, September 23, 2013, 0 Comments

The Indian solar industry has been clamoring for AD duties on cheap solar panel imports for a long time, however nothing has come out of its except an ongoing investigation.

Even as the USA and Europe have imposed quotas and duties on Chinese imports, India continues to import most of its 1 GW in solar panel each year. The Indian solar firms have mostly closed their factories or are running at extremely low utilization.

Most of the companies such as Moser Baer have become installers, writing down their solar manufacturing operations.

Even if a solar duty is imposed, the Indian solar industry will unlikely recover. The scale of the factories are too small and the companies don’t have the technology/expertise to scale up. Even as the Chinese firms have got huge experience thanks to massive government support, the Indian companies have got little experience as they were fighting to survive the onslaught. The $500 million of solar investment in the past 6-7 years is mostly gone to waste as the technology becomes obsolete. Despite terrific potential, the Indian solar industry will remain a non-starter now even if the government does provide support.

The Chinese companies have a big marketshare in USA despite the duties as they have massive scale advantages. USA is not being able to compete with the Chinese, despite being having longer operating history and better technology.

Most of the Chinese factories are built using European and US equipment. India does not have any competitive advantage except low labor costs. This is not enough to help. Like other sectors, India seems destined to a be a large solar product importer due to the shortsightedness of the government and crony capitalism.

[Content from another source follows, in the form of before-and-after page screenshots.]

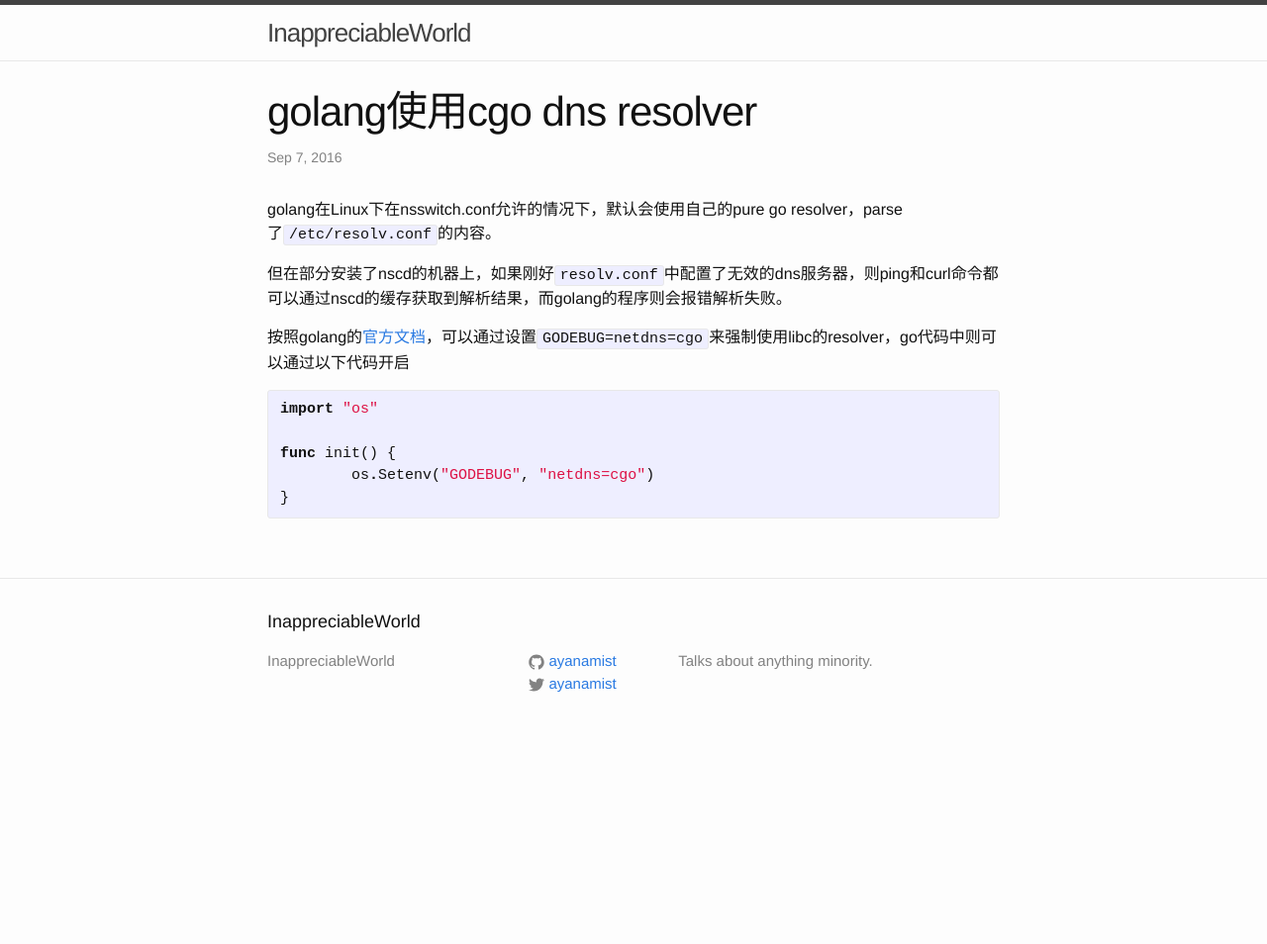
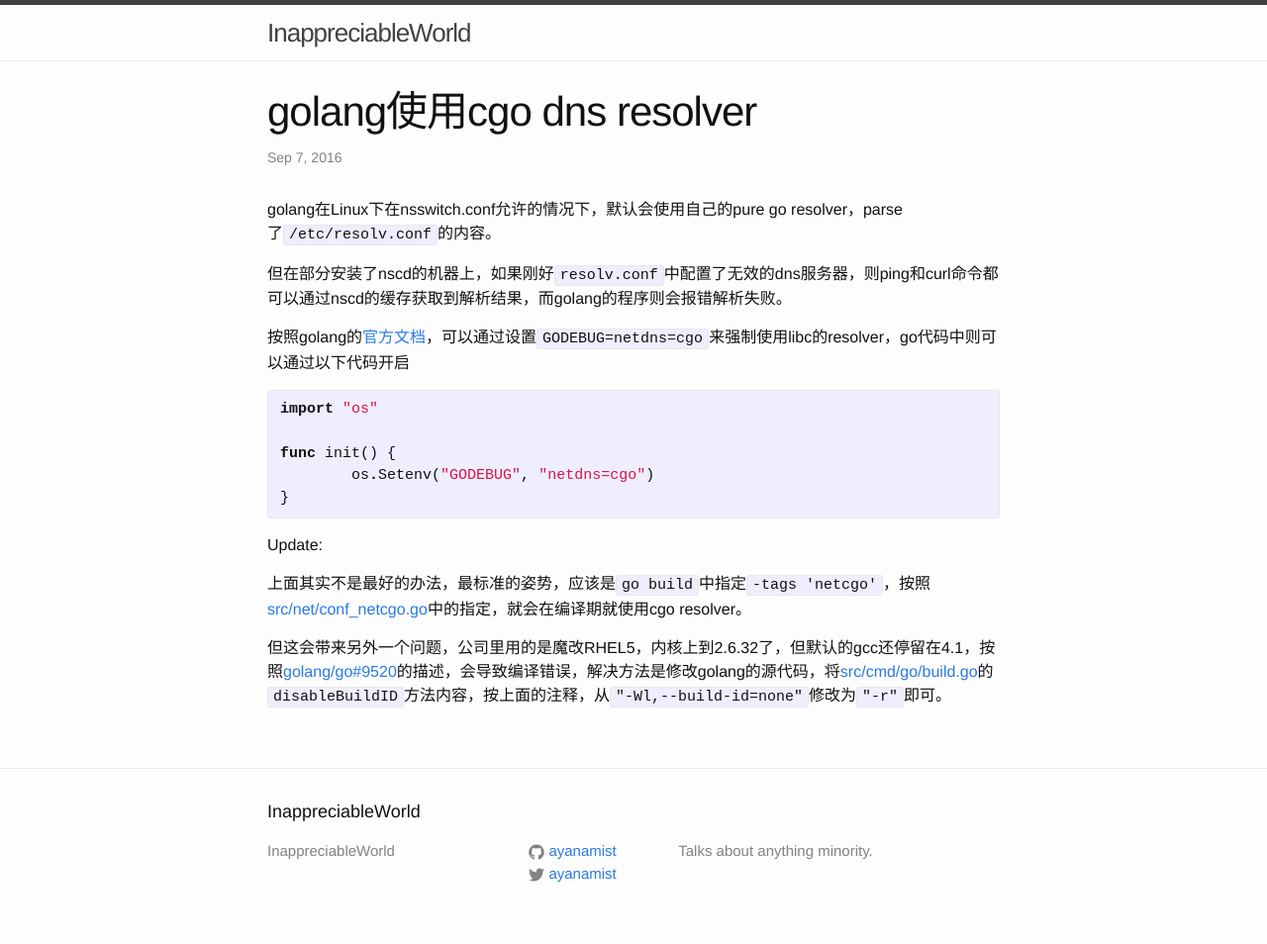
Before and after one commit to ayanamist/ayanamist.github.io, a Jekyll site: the page built from _posts/2016-09-07-golang-cgo-dns.md, in a window 1280 px wide. Shown: the whole page at 99% size. Built offline with Jekyll 4.4.1, drawn with Linux system fonts in a browser that asks for light colours; before the commit the page ends 900 px from its top, so only the background shows below that.

Commit message:
Update 2016-09-07-golang-cgo-dns.md

```diff
--- a/_posts/2016-09-07-golang-cgo-dns.md
+++ b/_posts/2016-09-07-golang-cgo-dns.md
@@ -17,3 +17,9 @@ func init() {
 	os.Setenv("GODEBUG", "netdns=cgo")
 }
 {% endhighlight %}
+
+Update:
+
+上面其实不是最好的办法，最标准的姿势，应该是`go build`中指定`-tags 'netcgo'`，按照[src/net/conf_netcgo.go](https://golang.org/src/net/conf_netcgo.go)中的指定，就会在编译期就使用cgo resolver。
+
+但这会带来另外一个问题，公司里用的是魔改RHEL5，内核上到2.6.32了，但默认的gcc还停留在4.1，按照[golang/go#9520](https://github.com/golang/go/issues/9520)的描述，会导致编译错误，解决方法是修改golang的源代码，将[src/cmd/go/build.go](https://golang.org/src/cmd/go/build.go#L3630)的`disableBuildID`方法内容，按上面的注释，从`"-Wl,--build-id=none"`修改为`"-r"`即可。
```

The Indian solar developers have formed a strong lobby to allow cheap and low duty imports overpowering the nascent industry. This is the same case in thermal and capital goods imports.

According to a recent study, India has imported more than$500 billion worth of capital goods in the last 10 years. Most of this could have been made locally and prevented the trade deficit crisis.

But a government which runs on the whims and fancies of ministers concerned with their selfish agendas, nothing better can be expected.






About author
Sneha is a chartered accountant, having 7+ years of strong experience in Finance & Renewable Energy. Her area of interest & passion is clean tech - Solar & Wind and spends a considerable amount of time in writing about business and clean technology as a writer. She strongly believes in a sustainable and green living and writes in the blog green world investor. ...more